Main Street Meltdown
In the run-up to the 2008 presidential elections, Provisions Learning Project organized the public art project BrushFire, an arts initiative showcasing contemporary artists whose public projects engage crucial social issues. Taking place in highly visible public settings around the United States, BrushFire aimed to enrich the environment for public discussion about important social and political issues. Artist duo Ligorano/Reese’s Main Street Meltdown was Brushfire’s final project. It was staged on the 79th anniversary of Black Tuesday, the stock market crash that caused the Great Depression in 1929. A large-scale ice sculpture of the word ‘economy’ was installed at downtown New York City’s Foley Square, using the New York Supreme Court as a backdrop. Close to the heart of Wall Street, the location fitted the timeliness of the financial crisis in the final week of the presidential campaign. The artists refer to Main Street Meltdown as a “temporary monument,” since the sculpture melted in a few hours.
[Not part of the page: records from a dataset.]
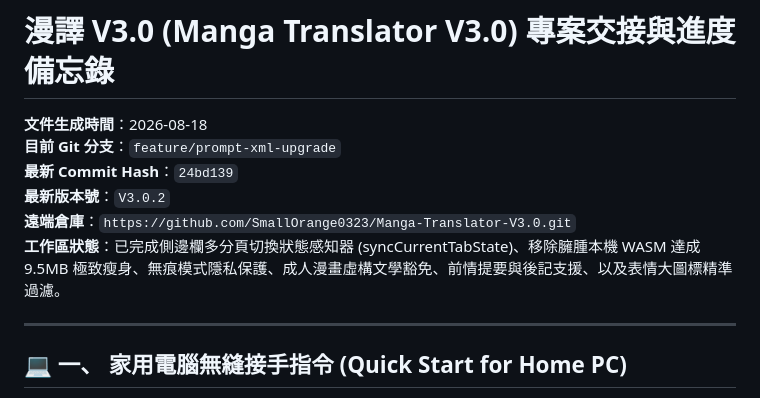
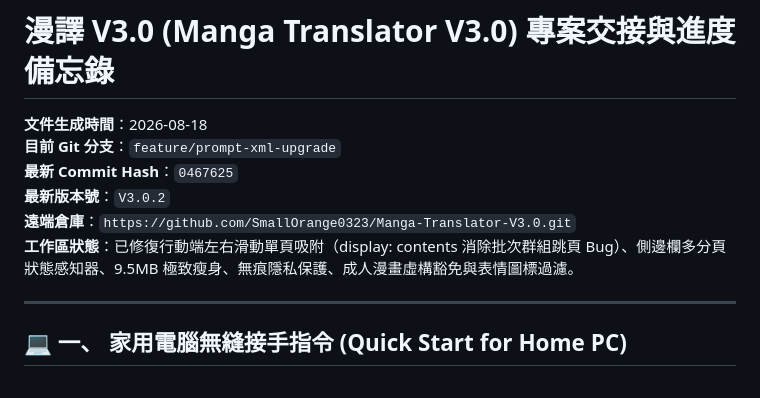
Before and after one commit to SmallOrange0323/Manga-Translator-V3.0, a Markdown page: HANDOVER.md, the part around the change. Drawn GitHub-style.

Commit message:
docs: update HANDOVER.md for mobile scroll snap fix

```diff
--- a/HANDOVER.md
+++ b/HANDOVER.md
@@ -2,10 +2,10 @@
 
 **文件生成時間**：2026-08-18
 **目前 Git 分支**：`feature/prompt-xml-upgrade`
-**最新 Commit Hash**：`24bd139`
+**最新 Commit Hash**：`0467625`
 **最新版本號**：`V3.0.2`
 **遠端倉庫**：`https://github.com/SmallOrange0323/Manga-Translator-V3.0.git`
-**工作區狀態**：已完成側邊欄多分頁切換狀態感知器 (syncCurrentTabState)、移除臃腫本機 WASM 達成 9.5MB 極致瘦身、無痕模式隱私保護、成人漫畫虛構文學豁免、前情提要與後記支援、以及表情大圖標精準過濾。
+**工作區狀態**：已修復行動端左右滑動單頁吸附（display: contents 消除批次群組跳頁 Bug）、側邊欄多分頁狀態感知器、9.5MB 極致瘦身、無痕隱私保護、成人漫畫虛構豁免與表情圖標過濾。
 
 ---
 
```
Main Street Meltdown became a magnet for the media. Print media, broadcast television, and internet services all came to visit the site and to report on the event. The site became an area that critically and playfully pointed to an important political and societal issue, and provided a backdrop for people to voice their sentiments, ideas, and critiques about the economic crisis and the political situation.